(Input material begins)

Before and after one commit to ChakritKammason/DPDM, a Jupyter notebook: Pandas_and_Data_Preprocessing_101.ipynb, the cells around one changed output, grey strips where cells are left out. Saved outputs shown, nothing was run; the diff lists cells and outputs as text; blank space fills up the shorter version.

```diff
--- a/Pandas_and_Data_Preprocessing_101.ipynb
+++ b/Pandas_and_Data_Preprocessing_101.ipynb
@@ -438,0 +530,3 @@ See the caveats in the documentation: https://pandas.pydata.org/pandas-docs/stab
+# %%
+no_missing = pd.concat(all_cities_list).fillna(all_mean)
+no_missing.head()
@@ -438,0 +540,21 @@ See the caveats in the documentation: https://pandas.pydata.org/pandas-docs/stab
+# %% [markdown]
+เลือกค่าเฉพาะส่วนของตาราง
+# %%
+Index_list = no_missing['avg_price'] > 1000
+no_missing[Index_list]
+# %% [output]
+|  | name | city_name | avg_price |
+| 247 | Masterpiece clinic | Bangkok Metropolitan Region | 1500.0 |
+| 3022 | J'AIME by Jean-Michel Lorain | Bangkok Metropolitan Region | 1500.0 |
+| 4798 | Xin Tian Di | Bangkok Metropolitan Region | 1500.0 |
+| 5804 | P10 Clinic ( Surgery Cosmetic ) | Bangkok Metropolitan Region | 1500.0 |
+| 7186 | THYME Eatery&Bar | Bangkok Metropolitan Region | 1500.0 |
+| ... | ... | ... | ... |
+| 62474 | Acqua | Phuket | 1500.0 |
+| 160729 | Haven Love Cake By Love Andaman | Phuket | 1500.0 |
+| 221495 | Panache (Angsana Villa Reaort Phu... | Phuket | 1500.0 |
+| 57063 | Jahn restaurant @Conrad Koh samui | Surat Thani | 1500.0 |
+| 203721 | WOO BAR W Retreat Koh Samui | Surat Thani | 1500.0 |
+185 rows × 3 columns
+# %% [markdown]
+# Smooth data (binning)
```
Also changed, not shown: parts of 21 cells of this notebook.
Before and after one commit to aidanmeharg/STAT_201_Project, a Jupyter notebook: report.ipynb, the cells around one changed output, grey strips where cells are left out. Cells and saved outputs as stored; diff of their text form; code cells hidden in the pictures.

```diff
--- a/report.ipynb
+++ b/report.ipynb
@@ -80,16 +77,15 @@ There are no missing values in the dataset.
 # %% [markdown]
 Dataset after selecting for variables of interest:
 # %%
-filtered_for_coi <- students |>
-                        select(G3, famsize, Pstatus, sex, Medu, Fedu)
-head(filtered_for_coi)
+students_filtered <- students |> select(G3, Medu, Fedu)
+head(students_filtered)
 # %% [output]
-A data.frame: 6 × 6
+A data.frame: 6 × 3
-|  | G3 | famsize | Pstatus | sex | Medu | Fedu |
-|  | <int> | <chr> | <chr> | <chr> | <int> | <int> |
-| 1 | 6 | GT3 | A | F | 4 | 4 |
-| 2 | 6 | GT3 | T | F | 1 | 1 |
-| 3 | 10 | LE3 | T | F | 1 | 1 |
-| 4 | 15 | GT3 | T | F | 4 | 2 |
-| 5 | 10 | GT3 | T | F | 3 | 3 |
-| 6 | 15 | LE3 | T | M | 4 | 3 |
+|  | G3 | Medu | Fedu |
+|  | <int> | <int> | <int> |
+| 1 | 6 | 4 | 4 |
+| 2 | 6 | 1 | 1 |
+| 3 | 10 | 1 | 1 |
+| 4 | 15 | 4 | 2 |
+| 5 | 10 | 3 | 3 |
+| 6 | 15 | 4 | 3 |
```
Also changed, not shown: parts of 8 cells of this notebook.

(Input material ends)

◆ **Task details**: Repeat all the material, keeping each line identical.

◆ **Task response**:
Before and after one commit to ChakritKammason/DPDM, a Jupyter notebook: Pandas_and_Data_Preprocessing_101.ipynb, the cells around one changed output, grey strips where cells are left out. Saved outputs shown, nothing was run; the diff lists cells and outputs as text; blank space fills up the shorter version.

```diff
--- a/Pandas_and_Data_Preprocessing_101.ipynb
+++ b/Pandas_and_Data_Preprocessing_101.ipynb
@@ -438,0 +530,3 @@ See the caveats in the documentation: https://pandas.pydata.org/pandas-docs/stab
+# %%
+no_missing = pd.concat(all_cities_list).fillna(all_mean)
+no_missing.head()
@@ -438,0 +540,21 @@ See the caveats in the documentation: https://pandas.pydata.org/pandas-docs/stab
+# %% [markdown]
+เลือกค่าเฉพาะส่วนของตาราง
+# %%
+Index_list = no_missing['avg_price'] > 1000
+no_missing[Index_list]
+# %% [output]
+|  | name | city_name | avg_price |
+| 247 | Masterpiece clinic | Bangkok Metropolitan Region | 1500.0 |
+| 3022 | J'AIME by Jean-Michel Lorain | Bangkok Metropolitan Region | 1500.0 |
+| 4798 | Xin Tian Di | Bangkok Metropolitan Region | 1500.0 |
+| 5804 | P10 Clinic ( Surgery Cosmetic ) | Bangkok Metropolitan Region | 1500.0 |
+| 7186 | THYME Eatery&Bar | Bangkok Metropolitan Region | 1500.0 |
+| ... | ... | ... | ... |
+| 62474 | Acqua | Phuket | 1500.0 |
+| 160729 | Haven Love Cake By Love Andaman | Phuket | 1500.0 |
+| 221495 | Panache (Angsana Villa Reaort Phu... | Phuket | 1500.0 |
+| 57063 | Jahn restaurant @Conrad Koh samui | Surat Thani | 1500.0 |
+| 203721 | WOO BAR W Retreat Koh Samui | Surat Thani | 1500.0 |
+185 rows × 3 columns
+# %% [markdown]
+# Smooth data (binning)
```
Also changed, not shown: parts of 21 cells of this notebook.
Before and after one commit to aidanmeharg/STAT_201_Project, a Jupyter notebook: report.ipynb, the cells around one changed output, grey strips where cells are left out. Cells and saved outputs as stored; diff of their text form; code cells hidden in the pictures.

```diff
--- a/report.ipynb
+++ b/report.ipynb
@@ -80,16 +77,15 @@ There are no missing values in the dataset.
 # %% [markdown]
 Dataset after selecting for variables of interest:
 # %%
-filtered_for_coi <- students |>
-                        select(G3, famsize, Pstatus, sex, Medu, Fedu)
-head(filtered_for_coi)
+students_filtered <- students |> select(G3, Medu, Fedu)
+head(students_filtered)
 # %% [output]
-A data.frame: 6 × 6
+A data.frame: 6 × 3
-|  | G3 | famsize | Pstatus | sex | Medu | Fedu |
-|  | <int> | <chr> | <chr> | <chr> | <int> | <int> |
-| 1 | 6 | GT3 | A | F | 4 | 4 |
-| 2 | 6 | GT3 | T | F | 1 | 1 |
-| 3 | 10 | LE3 | T | F | 1 | 1 |
-| 4 | 15 | GT3 | T | F | 4 | 2 |
-| 5 | 10 | GT3 | T | F | 3 | 3 |
-| 6 | 15 | LE3 | T | M | 4 | 3 |
+|  | G3 | Medu | Fedu |
+|  | <int> | <int> | <int> |
+| 1 | 6 | 4 | 4 |
+| 2 | 6 | 1 | 1 |
+| 3 | 10 | 1 | 1 |
+| 4 | 15 | 4 | 2 |
+| 5 | 10 | 3 | 3 |
+| 6 | 15 | 4 | 3 |
```
Also changed, not shown: parts of 8 cells of this notebook.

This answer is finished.